Costs risk of challenging a will

July 21, 2016

The recent case of Elliott .v. Simmonds, before the High Court in England (2016 EWHC 962(Ch)) has highlighted the risks of claimants pursuing weak will challenges and acting obstructively in proceedings before the Court.

This case has been widely publicised, the multi millionaire Kenneth Jordan (“the Deceased”), left his entire Estate to his partner, disinheriting his daughter. Interestingly, his daughter had been provided for in a previous Will, however the Deceased amended the Will a mere matter of months before he died in 2012.  In such circumstances it would have been advisable for the Testator to have left detailed reasons why they sought to disinherit a family member.

Due to the significant change in the entitlement under his Will, the Courts sought to confirm the testamentary capacity of the Deceased in respect of the 2012 Will. They looked to the test for testamentary capacity as set out in the Banks .v. Goodfellow case, where a Testator is required to:

  1. Understand the nature of the Will and its effect;
  2. Understand and have some idea of the extent of the property of which they are disposing under the Will;
  3. Be aware of the persons for whom the Testator would usually be expected to provide for, and as to which he/she ought to give effect to i.e. any claims for existing family members, who would expect to be left something in the Will;
  4. To be free from any delusion of the mind that would cause him reason not to benefit those people.

The Court held that the Deceased had testamentary capacity, and also highlighted to solicitors the key importance of taking detailed attendance notes upon signature of a Will. In such circumstances where there is an aged Testator, it is good practice for the solicitor to obtain a note from a medical practitioner confirming that the Testator has testamentary capacity (the ‘golden rule’).

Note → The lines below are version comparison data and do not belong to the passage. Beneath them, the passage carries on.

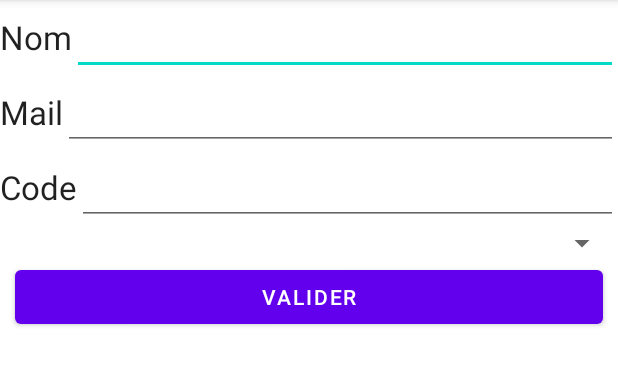
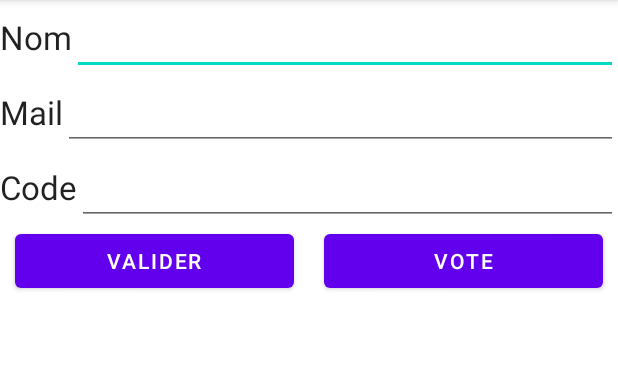
Before and after one commit to thomasvandenberg-26/newgedima, an Android app: the Voter screen opened directly, with no data from a screen before it, on a phone screen of 412 x 824 dp, the part 84-470 px from its top. Run offline under Robolectric (Android 15) with nearby library versions, the phone set to English and light mode, and no system bars.

Commit message:
28 février

```diff
--- a/Application/mobigedima/app/src/main/java/com/example/newgedimamobile/Voter.java
+++ b/Application/mobigedima/app/src/main/java/com/example/newgedimamobile/Voter.java
@@ -13,7 +13,8 @@ public class Voter extends AppCompatActivity {
     EditText editMail = null;
     EditText editNom = null;
     Button btnValide = null;
-    GedimaginationDAO maBase;
+    Button btnVote = null;
+    GedimaginationDAO bdd;
 
 
     @Override
@@ -23,9 +24,11 @@ public class Voter extends AppCompatActivity {
         editCode = (EditText) findViewById(R.id.editCode);
         editMail = (EditText) findViewById(R.id.editMail);
         editNom = (EditText) findViewById(R.id.editNom);
-        btnValide = (Button) findViewById(R.id.btnValide);
+        btnValide = (Button) findViewById(R.id.valider);
         Intent i = getIntent();
         btnValide.setOnClickListener(listener_valider);
+        btnVote = (Button) findViewById(R.id.vote);
+        btnVote.setOnClickListener(listener_vote);
 
 
     }
@@ -34,17 +37,25 @@ public class Voter extends AppCompatActivity {
         public void onClick(View view) {
 
             switch (view.getId()){
-                case R.id.btnValide:
+                case R.id.valider:
                     String code_votant = editCode.getText().toString();
                     String mail = editMail.getText().toString();
                     String nom = editNom.getText().toString();
+
                 Votant v  = new Votant();
                 v.setCode(code_votant);
                 v.setMail(mail);
                 v.setNom(nom);
-
+                bdd = new GedimaginationDAO(Voter.this);
+                bdd.ajouterVotant(v);
 
             }
         }
     };
+    private View.OnClickListener listener_vote= new View.OnClickListener() {
+        public void onClick(View v) {
+            Intent voter = new Intent(Voter.this, Vote.class);
+            startActivity(voter);
+        }
+    };
 }
--- a/Application/mobigedima/app/src/main/res/layout/activity_voter.xml
+++ b/Application/mobigedima/app/src/main/res/layout/activity_voter.xml
@@ -68,12 +68,6 @@
             />
 
     </LinearLayout>
-    <Spinner
-        android:id="@+id/listProposition"
-        android:layout_width="match_parent"
-        android:layout_height="wrap_content"
-        android:choiceMode="singleChoice" >
-    </Spinner>
     <LinearLayout
         android:layout_width="match_parent"
         android:layout_height="wrap_content"
@@ -87,5 +81,14 @@
             android:layout_marginRight="10dp"
             android:layout_weight="1"
             android:text="@string/textValider" />
+
+        <Button
+            android:id="@+id/vote"
+            android:layout_width="0dp"
+            android:layout_height="wrap_content"
+            android:layout_gravity="center_horizontal"
+            android:layout_margin="10dp"
+            android:layout_weight="1"
+            android:text="Vote" />
     </LinearLayout>
-</LinearLayout>
+    </LinearLayout>
--- a/Application/mobigedima/app/src/main/res/values/strings.xml
+++ b/Application/mobigedima/app/src/main/res/values/strings.xml
@@ -6,5 +6,9 @@
     <string name="libNom">Nom</string>
     <string name="libMail">Mail</string>
     <string name="libCode">Code</string>
+    <string name="libVote">Vote</string>
     <string name="textValider">Valider</string>
+    <string name="libRealisation"> Realisations </string>
+    <string name="libChoix1"> Choix1</string>
+    <string name="libNbJaime1">nbJaime1</string>
 </resources>
```
Also changed, not shown: Application/mobigedima/app/src/main/AndroidManifest.xml (+7 -0 lines), Application/mobigedima/app/src/main/java/com/example/newgedimamobile/GedimaginationDAO.java (+5 -2 lines), Application/mobigedima/app/src/main/java/com/example/newgedimamobile/MainActivity.java (+4 -3 lines), Application/mobigedima/app/src/main/java/com/example/newgedimamobile/Vote.java (added, +45 -0 lines), Application/mobigedima/app/src/main/res/layout/activity_vote.xml (added, +53 -0 lines).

Interestingly, the daughter of the Deceased, Miss Simmonds, did not issue any proceedings under the Inheritance (Provision for Family Dependants) Act 1975, to make a claim on the Estate for reasonable financial provision. The entitlement for adult children has recently been explored by the Court of Appeal in Ilott  .v. Mitson ((2015)  EWCA Civ 797).  Please note that in Northern Ireland, similar provisions of this legislation are contained within the Inheritance (Provision for Family and Dependants) (NI) Order 1979.  She did however enter a caveat at the appropriate registry, which prevented the Grant of Probate being issued, this was removed upon the completion of the proceedings. To administer the Estate the Executors had no alternative but to bring this matter before the Court, they issued an application seeking that the 2012 Will was proved in solemn form, where the Court confirms there is a valid Will.  The effect of such ensures that the Will cannot later be set aside unless evidence of fraud or a later Will is found.  In such an application various extrinsic evidence can also be put to the Court, such as calling witnesses involved in preparing the Will, lay witnesses or medical evidence.

This was Miss Simmonds’ downfall, she invoked her right to cross examine the solicitor who drafted the Will, despite not raising a substantial case in respect of challenging the validity of the Will, thus incurring substantial costs for the parties involved. Often Wills are challenged on the basis of testamentary capacity and a lack of knowledge and approval, as already outlined, or less frequently on the allegations of undue influence or fraud.  There is a very high threshold to overcome in such claims, this is decided on the balance of probabilities.  The daughter merely sought to argue that there was no reason why the Deceased should have extinguished her legacy under the original Will and that he was not of the right mind to do so when he did so.

The Court found that Miss Simmonds had no reasonable ground for opposing the Will, and made an adverse costs award against her. Significantly, the Court ordered costs against the daughter from the point at which she had sufficient material available to her and her solicitors to form this view, and when she continued to progress her claim despite being aware of this material.

This case should act as a cautious note to claimants who wish to contest a Will, it is very clear that there needs to be substantial grounds to do so. Potential claimants should be aware from the outset of the potential costs risks in bringing proceedings before the Court. Legal advice should be sought before commencing proceedings.

Please note that the content of this Article is for information purposes only and further advice should be sought from a professional legal adviser before any action is taken.